Plenty of comfy chairs, desk space, conference tables/rooms, Wi-Fi connection, kitchen – all in this industrial warehouse-y setting. What really sets it apart and makes it a “hmmmm…interesting” is that pricing is three-tiered: for the occasional visitor, the frequent user and the near full-timer. So, no huge commitments necessary. Oh, and your experience comes complete with the resident Strongbox dog, Paloma, a sweet-girl Golden, who’s just the perfect level of friendly un-neediness: comes to say hello but wanders off soon enough.
Now, I’ve never felt the need to move my operation into a separate office. I’ve always been disciplined enough as a commercial freelancer, and fact is, I like my home office – plenty of sunlight, lake view behind the house, everything handy, etc. Course it’s the “everything handy” part that’s the double-edged sword. I’m finding of late that I’m getting a bit more distracted than usual by the fact that, in fact, everything is so darn handy.
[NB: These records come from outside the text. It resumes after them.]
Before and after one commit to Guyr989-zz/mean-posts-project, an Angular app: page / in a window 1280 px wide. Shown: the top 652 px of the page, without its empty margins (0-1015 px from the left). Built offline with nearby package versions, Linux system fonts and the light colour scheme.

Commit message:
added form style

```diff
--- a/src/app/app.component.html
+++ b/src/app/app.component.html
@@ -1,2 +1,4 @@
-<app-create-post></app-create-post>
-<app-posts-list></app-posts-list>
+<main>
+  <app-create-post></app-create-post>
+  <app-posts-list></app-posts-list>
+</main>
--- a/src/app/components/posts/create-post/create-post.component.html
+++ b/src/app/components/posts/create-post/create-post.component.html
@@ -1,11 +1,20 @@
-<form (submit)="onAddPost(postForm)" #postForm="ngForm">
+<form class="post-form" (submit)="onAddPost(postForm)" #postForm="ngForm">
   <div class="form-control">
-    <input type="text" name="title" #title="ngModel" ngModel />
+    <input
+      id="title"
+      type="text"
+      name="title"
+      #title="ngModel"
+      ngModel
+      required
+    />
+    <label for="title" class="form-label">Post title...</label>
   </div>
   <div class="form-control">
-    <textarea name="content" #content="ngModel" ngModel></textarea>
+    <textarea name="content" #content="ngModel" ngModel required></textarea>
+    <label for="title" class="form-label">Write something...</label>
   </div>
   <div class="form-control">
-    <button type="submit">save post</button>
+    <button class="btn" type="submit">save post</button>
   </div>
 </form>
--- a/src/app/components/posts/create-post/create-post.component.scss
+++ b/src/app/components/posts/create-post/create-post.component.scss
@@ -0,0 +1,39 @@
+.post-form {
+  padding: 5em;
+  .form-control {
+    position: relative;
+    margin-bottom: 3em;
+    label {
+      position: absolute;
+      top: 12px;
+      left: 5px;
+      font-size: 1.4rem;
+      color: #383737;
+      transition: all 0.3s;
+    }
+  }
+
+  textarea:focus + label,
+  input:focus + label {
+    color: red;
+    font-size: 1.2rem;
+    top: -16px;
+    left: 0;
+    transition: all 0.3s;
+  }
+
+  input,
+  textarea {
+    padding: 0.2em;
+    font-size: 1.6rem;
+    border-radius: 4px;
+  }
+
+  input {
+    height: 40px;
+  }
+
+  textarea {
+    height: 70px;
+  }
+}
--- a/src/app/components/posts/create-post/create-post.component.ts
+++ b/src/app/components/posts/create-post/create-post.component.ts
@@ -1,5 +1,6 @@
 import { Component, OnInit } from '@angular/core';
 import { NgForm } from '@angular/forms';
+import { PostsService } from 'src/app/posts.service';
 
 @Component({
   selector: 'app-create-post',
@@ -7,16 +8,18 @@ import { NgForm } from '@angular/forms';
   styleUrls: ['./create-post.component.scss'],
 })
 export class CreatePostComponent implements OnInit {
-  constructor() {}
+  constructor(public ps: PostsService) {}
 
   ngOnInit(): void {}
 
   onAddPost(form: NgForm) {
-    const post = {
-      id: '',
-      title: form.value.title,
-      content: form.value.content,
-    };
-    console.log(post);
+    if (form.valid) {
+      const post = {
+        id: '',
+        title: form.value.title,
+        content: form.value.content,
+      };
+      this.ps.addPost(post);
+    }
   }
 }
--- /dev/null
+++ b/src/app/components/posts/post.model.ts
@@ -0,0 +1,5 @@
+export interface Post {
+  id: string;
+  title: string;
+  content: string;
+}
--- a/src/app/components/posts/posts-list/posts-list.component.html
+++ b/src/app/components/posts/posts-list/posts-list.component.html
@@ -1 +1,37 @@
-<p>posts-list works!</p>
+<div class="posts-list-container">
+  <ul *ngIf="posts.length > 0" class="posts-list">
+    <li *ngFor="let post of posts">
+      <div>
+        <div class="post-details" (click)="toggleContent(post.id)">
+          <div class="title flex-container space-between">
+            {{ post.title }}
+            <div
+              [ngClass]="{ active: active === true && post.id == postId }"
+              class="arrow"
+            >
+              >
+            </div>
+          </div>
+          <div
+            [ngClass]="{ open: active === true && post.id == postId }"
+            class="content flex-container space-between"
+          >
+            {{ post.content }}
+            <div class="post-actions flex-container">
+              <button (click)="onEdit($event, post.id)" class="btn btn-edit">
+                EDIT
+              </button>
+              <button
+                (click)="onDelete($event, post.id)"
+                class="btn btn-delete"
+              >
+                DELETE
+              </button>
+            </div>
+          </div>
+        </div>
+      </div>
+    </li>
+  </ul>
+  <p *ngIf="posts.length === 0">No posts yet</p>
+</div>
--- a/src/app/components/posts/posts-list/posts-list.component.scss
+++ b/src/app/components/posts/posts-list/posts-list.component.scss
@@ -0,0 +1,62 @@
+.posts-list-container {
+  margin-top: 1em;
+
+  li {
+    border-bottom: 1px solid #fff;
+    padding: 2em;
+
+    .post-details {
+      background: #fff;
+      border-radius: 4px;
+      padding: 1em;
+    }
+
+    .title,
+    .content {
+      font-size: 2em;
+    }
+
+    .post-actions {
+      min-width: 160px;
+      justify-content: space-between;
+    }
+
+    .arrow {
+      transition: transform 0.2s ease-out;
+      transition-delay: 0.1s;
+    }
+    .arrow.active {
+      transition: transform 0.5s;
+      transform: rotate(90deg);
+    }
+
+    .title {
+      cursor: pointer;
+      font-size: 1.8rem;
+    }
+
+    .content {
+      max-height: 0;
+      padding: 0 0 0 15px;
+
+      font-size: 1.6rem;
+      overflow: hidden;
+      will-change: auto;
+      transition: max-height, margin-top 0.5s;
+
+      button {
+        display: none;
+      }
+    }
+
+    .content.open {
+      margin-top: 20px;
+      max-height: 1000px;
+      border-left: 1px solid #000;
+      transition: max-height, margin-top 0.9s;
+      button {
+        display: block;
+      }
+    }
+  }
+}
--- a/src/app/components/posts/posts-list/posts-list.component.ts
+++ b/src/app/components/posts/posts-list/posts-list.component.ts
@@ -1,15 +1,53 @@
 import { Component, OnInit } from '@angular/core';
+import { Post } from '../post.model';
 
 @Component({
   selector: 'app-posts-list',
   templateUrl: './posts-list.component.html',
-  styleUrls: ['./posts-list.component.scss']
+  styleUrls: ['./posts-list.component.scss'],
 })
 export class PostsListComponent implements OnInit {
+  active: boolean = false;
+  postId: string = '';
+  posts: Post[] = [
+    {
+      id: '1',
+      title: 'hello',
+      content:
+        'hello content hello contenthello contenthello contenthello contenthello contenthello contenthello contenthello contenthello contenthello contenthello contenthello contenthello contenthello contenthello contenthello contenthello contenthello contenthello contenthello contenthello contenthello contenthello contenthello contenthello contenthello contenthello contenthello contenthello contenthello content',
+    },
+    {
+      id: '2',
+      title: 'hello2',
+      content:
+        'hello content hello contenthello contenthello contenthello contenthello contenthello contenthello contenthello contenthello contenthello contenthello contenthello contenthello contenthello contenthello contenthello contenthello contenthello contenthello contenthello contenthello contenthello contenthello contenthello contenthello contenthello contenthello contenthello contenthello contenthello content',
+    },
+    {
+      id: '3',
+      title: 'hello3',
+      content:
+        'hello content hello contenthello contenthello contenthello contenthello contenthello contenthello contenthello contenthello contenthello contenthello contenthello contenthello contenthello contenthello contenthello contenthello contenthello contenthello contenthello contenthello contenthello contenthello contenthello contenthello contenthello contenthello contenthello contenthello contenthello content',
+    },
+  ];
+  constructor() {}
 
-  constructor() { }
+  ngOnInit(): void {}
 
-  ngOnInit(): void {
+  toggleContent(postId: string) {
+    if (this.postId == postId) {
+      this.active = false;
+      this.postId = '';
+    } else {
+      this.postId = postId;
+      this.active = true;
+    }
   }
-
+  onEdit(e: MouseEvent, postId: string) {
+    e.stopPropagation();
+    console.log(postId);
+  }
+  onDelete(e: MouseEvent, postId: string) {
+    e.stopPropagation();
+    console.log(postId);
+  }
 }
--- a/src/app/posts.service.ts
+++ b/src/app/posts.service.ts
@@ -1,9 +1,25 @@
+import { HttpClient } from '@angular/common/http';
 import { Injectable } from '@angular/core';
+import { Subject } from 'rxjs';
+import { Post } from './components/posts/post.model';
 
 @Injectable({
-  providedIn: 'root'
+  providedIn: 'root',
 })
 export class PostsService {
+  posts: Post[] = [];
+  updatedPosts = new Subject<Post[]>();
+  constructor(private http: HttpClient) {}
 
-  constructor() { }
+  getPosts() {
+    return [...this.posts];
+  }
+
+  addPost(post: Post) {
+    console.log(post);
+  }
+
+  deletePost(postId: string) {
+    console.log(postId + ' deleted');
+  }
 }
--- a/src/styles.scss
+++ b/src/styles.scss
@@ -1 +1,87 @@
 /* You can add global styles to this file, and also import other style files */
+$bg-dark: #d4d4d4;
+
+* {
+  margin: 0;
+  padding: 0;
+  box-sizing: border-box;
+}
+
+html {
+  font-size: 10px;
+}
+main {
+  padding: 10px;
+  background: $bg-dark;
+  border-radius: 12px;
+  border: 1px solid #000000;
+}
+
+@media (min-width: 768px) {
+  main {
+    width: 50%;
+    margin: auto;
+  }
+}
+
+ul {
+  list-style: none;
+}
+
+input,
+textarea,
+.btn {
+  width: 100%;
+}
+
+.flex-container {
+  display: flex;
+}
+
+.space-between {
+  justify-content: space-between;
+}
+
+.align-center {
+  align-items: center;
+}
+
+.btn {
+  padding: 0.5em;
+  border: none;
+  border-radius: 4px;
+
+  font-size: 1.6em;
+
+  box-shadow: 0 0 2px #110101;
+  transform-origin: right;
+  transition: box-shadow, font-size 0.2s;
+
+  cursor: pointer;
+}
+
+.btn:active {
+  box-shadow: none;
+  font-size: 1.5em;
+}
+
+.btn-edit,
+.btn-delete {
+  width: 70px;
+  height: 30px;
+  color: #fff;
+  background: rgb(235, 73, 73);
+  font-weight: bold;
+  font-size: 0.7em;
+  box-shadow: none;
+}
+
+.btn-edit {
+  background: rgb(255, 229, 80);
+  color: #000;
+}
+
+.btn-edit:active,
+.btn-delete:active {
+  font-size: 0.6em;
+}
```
Heck, I’ll go do a load of wash. Go check if the mail’s come yet. See if there’s anything new in the refrigerator (since the last time I looked). And the worst one: maybe I’ll just lie down for a 10-minute recharge… Yikes. And geez, as a single guy, I don’t even anywhere near as many distractions as “marrieds-with-kids” would. Pretty pathetic. I know, we’re freelancers, so why can’t we do any/all of the above as long as we’re getting our work done? Still, it’s always easier to glide at home, and also always easier to buckle down when we’re at The Office.
So, Strongbox might be an answer – at least on those days when I’m feeling like a fidgety, over-caffeinated eight-year old. I don’t know about you, but when I need to really focus, seriously hunker down, and get ‘er done (usually in the concepting and copywriting phases of a commercial writing project), I get out of the office and go somewhere – and believe it or not, usually sans MacBook.
In the past, I’ve usually headed to our local library or a Starbucks with project folder of notes, legal pad and clipboard, and aided and abetted by my iPod, shut out the world. In three or four hours, I impress the heck out of myself with how much writing I can get done. It’s a thing of beauty.
Do you find it challenging at times to work at home?
Have you ever considered getting outside office space?
If you have an outside office, what’s the setup, why’d you take the plunge, and after how many years?
What strategies do you use to stay focused and productive in the face of distractions?